Sustainability Science: Key Issues is a comprehensive textbook for undergraduates, postgraduates, and participants in executive trainings from any disciplinary background studying the theory and practice of sustainability science. Each chapter takes a critical and reflective stance on a key issue or method of sustainability science. Contributing authors offer perspectives from diverse disciplines, including physics, philosophy of science, agronomy, geography, and the learning sciences.
This book equips readers with a better understanding of how one might actively design, engage in, and guide collaborative processes for transforming human-environment-technology interactions, whilst embracing complexity, contingency, uncertainties, and contradictions emerging from diverse values and world views. Each reader of this book will thus have guidance on how to create and/or engage in similar initiatives or courses in their own context.
Sustainability Science: Key Issues is the ideal book for students and researchers engaged in problem and project based learning in sustainability science.
Table of Contents
Chapter 1. Sustainability science as a transformative social learning process Ariane König
Chapter 2. Flowers of resistance: Citizen science, ecological democracy and the transgressive education paradigm Arjen E.J. Wals, Michael A. Peters
Part I. Embracing complexity and alternative futures: Conceptual tools and methods
Chapter 3. Systems approaches for transforming social practice: Design requirements Ariane König
Chapter 4. Cognitive pitfalls in dealing with sustainability Philipp Sonnleitner
Chapter 5. Escaping the complexity dilemma Barry Newell, Katrina Proust
Chapter 6. Exploring alternative futures with scenarios Gerard Drenth, Shirin Elahi, Ariane König
Chapter 7. Social technology and Theory U: Co-creating actionable knowledge for
leadership Isabel Page
Chapter 8. Staging design-thinking for sustainability in practice: Guidance and watch-outs Kilian Gericke, Boris Eisenbart, Gregor Waltersdorfer
Part II. What might transformations look like? Sectoral challenges and interdependence
Chapter 9. Can ecosystem services help the new agricultural transitions?

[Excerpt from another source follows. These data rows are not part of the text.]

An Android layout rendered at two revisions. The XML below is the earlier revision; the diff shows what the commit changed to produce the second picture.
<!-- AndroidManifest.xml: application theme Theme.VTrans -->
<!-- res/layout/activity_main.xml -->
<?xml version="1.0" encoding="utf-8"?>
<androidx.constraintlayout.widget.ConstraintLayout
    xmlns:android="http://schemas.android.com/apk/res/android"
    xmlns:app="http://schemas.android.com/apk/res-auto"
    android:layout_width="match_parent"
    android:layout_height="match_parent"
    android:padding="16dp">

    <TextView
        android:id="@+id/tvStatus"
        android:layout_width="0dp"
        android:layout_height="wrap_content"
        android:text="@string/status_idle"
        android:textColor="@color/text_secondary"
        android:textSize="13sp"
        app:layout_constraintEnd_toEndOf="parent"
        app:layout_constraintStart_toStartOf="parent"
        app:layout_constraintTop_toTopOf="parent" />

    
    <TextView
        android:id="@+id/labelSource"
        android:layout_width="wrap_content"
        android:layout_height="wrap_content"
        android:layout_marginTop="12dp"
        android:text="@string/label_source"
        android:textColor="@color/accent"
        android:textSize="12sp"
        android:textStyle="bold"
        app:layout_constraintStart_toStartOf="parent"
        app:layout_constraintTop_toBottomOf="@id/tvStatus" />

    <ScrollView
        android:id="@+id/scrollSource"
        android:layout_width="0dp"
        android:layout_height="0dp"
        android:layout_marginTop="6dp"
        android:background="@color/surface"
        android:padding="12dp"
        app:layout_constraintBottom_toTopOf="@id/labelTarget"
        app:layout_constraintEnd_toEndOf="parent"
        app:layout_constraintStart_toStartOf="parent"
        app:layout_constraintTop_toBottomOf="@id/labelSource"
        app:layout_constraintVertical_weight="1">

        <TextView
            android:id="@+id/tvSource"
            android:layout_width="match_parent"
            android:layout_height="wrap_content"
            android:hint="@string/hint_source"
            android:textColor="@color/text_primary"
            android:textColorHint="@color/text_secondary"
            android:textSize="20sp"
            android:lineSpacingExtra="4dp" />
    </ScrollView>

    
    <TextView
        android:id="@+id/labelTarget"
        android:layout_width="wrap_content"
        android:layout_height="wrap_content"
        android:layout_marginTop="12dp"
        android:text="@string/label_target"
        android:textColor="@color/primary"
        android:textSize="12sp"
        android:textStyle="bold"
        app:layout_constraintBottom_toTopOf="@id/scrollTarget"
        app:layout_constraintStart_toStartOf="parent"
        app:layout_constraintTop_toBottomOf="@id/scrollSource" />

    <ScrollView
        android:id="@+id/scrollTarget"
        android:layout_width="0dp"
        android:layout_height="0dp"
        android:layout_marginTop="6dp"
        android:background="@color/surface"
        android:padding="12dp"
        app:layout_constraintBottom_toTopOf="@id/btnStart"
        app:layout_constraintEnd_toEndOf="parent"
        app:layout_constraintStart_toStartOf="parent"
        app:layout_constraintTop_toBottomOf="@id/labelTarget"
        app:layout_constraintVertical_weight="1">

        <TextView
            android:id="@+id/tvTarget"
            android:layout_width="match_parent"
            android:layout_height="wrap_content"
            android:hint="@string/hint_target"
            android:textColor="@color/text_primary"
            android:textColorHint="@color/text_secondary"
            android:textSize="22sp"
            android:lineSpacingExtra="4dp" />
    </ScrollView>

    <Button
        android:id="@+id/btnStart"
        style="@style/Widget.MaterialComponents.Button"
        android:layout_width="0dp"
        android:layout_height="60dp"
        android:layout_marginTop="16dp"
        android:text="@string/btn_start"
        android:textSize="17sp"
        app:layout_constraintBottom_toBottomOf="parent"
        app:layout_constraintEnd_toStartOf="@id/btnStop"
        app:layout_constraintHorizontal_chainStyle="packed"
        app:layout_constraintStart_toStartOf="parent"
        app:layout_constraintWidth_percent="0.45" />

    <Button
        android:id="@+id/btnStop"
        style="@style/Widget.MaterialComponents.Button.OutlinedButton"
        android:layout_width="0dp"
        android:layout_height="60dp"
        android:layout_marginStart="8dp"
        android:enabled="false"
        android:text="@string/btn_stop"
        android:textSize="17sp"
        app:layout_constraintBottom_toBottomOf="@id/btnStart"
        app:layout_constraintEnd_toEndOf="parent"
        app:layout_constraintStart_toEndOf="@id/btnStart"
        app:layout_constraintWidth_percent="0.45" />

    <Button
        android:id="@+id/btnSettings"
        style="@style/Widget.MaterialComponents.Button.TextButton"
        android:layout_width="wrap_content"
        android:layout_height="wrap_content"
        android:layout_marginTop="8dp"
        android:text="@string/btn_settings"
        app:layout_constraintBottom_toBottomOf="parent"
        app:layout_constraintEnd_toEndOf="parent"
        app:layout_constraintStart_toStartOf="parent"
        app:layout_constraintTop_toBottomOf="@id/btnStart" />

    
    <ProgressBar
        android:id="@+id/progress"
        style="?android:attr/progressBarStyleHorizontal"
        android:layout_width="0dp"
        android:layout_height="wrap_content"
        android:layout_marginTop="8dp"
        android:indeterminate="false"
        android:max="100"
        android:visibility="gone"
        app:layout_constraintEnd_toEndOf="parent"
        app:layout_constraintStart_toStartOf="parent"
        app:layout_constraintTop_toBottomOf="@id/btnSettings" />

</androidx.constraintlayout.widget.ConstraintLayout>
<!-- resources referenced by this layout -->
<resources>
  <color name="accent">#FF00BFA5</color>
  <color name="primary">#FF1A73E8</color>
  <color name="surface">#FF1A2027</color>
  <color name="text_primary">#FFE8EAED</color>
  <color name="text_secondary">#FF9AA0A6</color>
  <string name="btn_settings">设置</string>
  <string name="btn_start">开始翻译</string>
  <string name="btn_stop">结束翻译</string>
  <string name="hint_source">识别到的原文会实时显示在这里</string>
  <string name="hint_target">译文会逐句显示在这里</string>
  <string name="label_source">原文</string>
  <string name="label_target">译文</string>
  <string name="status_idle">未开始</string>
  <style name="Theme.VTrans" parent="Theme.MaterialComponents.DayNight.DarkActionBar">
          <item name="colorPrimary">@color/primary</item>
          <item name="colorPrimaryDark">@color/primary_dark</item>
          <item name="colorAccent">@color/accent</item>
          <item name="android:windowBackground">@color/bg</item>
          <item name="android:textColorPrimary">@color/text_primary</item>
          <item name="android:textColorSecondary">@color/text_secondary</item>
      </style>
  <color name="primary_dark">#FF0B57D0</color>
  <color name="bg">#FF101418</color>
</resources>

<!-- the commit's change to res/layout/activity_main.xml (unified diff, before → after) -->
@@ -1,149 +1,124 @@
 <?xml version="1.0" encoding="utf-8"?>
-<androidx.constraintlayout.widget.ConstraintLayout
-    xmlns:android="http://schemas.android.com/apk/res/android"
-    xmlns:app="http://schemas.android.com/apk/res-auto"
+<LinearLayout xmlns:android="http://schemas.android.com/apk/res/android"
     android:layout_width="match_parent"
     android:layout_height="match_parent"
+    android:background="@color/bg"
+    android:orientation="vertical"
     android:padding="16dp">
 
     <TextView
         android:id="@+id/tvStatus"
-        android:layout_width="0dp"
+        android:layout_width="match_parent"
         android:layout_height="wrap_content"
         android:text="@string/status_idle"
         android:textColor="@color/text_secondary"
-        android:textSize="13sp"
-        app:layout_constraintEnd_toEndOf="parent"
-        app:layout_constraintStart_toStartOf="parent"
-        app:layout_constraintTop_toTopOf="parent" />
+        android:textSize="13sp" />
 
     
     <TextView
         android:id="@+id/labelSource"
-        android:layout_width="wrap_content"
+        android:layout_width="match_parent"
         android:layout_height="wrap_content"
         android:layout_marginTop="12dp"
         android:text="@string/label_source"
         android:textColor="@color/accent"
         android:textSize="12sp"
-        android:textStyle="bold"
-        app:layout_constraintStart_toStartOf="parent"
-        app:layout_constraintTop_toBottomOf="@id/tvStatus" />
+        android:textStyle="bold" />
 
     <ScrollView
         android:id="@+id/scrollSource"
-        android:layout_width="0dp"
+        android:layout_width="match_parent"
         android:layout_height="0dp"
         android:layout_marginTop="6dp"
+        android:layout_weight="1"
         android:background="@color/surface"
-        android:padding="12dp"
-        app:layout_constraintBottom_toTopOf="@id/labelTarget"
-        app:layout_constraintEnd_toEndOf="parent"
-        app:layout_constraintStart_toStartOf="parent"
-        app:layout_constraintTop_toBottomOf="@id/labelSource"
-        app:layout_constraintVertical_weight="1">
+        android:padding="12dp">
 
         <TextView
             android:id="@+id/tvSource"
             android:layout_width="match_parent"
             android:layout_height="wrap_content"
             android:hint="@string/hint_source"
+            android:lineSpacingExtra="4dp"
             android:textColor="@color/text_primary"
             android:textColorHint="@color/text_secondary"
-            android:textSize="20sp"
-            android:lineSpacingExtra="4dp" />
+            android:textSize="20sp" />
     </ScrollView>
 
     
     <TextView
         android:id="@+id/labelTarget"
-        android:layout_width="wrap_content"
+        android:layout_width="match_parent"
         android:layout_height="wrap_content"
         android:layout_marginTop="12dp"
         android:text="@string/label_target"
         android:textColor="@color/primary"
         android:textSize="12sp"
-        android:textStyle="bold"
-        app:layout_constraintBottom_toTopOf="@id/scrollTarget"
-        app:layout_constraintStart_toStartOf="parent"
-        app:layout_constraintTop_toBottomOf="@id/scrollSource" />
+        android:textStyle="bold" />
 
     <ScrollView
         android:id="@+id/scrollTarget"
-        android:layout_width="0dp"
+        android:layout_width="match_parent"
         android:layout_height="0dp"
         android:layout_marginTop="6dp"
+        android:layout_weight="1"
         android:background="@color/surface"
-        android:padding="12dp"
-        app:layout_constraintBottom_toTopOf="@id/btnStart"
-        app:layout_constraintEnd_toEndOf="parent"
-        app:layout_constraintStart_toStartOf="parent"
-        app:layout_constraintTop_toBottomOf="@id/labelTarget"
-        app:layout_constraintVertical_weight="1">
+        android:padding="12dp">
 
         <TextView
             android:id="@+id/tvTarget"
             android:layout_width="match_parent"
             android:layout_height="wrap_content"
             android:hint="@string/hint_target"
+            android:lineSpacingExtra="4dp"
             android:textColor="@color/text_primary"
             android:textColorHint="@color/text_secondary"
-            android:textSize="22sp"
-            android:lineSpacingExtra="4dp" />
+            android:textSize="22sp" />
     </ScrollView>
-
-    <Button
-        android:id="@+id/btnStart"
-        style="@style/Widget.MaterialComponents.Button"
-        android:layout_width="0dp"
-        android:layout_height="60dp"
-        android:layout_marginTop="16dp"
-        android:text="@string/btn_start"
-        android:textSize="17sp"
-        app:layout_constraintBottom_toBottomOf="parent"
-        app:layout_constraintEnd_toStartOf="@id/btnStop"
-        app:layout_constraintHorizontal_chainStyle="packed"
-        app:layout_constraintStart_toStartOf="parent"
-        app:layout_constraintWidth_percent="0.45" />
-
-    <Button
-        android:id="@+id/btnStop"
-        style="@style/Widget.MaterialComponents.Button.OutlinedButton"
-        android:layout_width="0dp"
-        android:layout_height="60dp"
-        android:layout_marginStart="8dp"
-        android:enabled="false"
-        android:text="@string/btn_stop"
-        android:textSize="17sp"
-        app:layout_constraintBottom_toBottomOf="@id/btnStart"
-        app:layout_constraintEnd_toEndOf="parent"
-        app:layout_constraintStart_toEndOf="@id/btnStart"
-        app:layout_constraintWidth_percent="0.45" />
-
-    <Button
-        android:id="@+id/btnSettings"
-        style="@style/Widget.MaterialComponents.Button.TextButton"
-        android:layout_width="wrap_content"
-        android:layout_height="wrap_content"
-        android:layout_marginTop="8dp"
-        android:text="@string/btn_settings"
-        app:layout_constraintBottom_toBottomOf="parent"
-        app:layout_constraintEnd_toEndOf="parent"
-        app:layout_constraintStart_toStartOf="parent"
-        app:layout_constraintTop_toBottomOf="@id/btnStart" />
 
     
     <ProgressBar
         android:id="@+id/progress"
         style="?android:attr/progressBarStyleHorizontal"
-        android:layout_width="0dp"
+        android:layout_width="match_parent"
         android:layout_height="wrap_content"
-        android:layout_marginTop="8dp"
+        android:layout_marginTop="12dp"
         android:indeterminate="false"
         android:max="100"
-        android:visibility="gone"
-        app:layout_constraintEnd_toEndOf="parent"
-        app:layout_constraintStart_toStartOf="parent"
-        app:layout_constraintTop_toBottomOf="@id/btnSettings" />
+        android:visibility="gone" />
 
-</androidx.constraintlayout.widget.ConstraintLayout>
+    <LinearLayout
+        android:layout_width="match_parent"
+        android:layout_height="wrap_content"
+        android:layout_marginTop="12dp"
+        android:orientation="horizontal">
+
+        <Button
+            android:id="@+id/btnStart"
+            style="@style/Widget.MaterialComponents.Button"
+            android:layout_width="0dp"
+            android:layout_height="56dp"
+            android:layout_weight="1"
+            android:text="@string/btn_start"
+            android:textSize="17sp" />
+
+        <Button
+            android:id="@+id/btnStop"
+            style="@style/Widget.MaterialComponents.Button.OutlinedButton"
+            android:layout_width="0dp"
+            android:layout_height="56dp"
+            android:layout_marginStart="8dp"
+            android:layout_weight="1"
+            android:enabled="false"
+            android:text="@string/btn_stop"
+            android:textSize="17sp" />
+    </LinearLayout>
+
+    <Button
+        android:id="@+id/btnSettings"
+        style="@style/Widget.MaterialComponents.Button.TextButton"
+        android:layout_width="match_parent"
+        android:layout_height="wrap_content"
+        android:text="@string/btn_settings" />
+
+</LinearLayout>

Nicolas Dendoncker, Emilie Crouzat
Chapter 10. Food systems and human ecology: An overview Federico Davila, Robert Dyball
Chapter 11. Energy: Physical and technical basics Susanne Siebentritt
Chapter 12. Urban energy transitions from innovations in green building Julia Affolderbach, Bérénice Preller, Christian Schulz
Chapter 13. Democratising renewable energy production: A Luxembourgish perspective Kristina Hondrila, Simon Norcross, Paulina Golinska-Dawson, Vladimir Broz, Aydeli Rios, Jules Muller
Chapter 14. Community-based monitoring for improved water governance: a case study in Holbox Island, Quintana Roo State, Mexico Kim Chi Tran, Ariane König
Part III. Tracking, steering and judging transformation
Chapter 15. Sustainability indicators: Quality and quantity Jerome Ravetz, Paula Hild, Olivier Thunus, Julien Bollati
Chapter 16. Complex learning and the significance of measurement Sebastian Manhart
Chapter 17. Uncertainty as a key to sustainability economics Jerome Ravetz
Chapter 18. Post-Script: Heuristics for sustainability science Jerome Ravetz
Chapter 19. Outlook: citizens and science in the Anthropocene Ariane König
Ariane König is a Senior Researcher in the Research Unit for Education, Cognition, Culture and Society at the University of Luxembourg.
Jerome Ravetz is an Associate Fellow at the Institute for Science, Innovation and Society, University of Oxford.
"Transforming our world into one that is sustainable and desirable and that achieves the UN Sustainable Development Goals is the overarching challenge for humanity today. This book is an important and innovative guide to sustainability science as a transformative, whole system learning process that is essential to achieving this goal." — Professor Robert Costanza, The Australian National University, Australia
"This book will certainly promote the debate on the role of scientific knowledge in sustainability transitions. It convinces by its enlightened perspective on appropriate forms of knowledge production in the 21st century." — Professor Uwe Schneidewind, Wuppertal Institute for Climate, Environment and Energy, Germany
"This book provides a powerful set of concepts and methods that have proved very effective for the participatory development of new perspectives and actionable knowledge on sustainability in practice, on campus and beyond. Whether for course-work or for practice – this book gives clear guidance. It is a gem!" — Associate Professor Maki Ikegami, Hokkaido University, Japan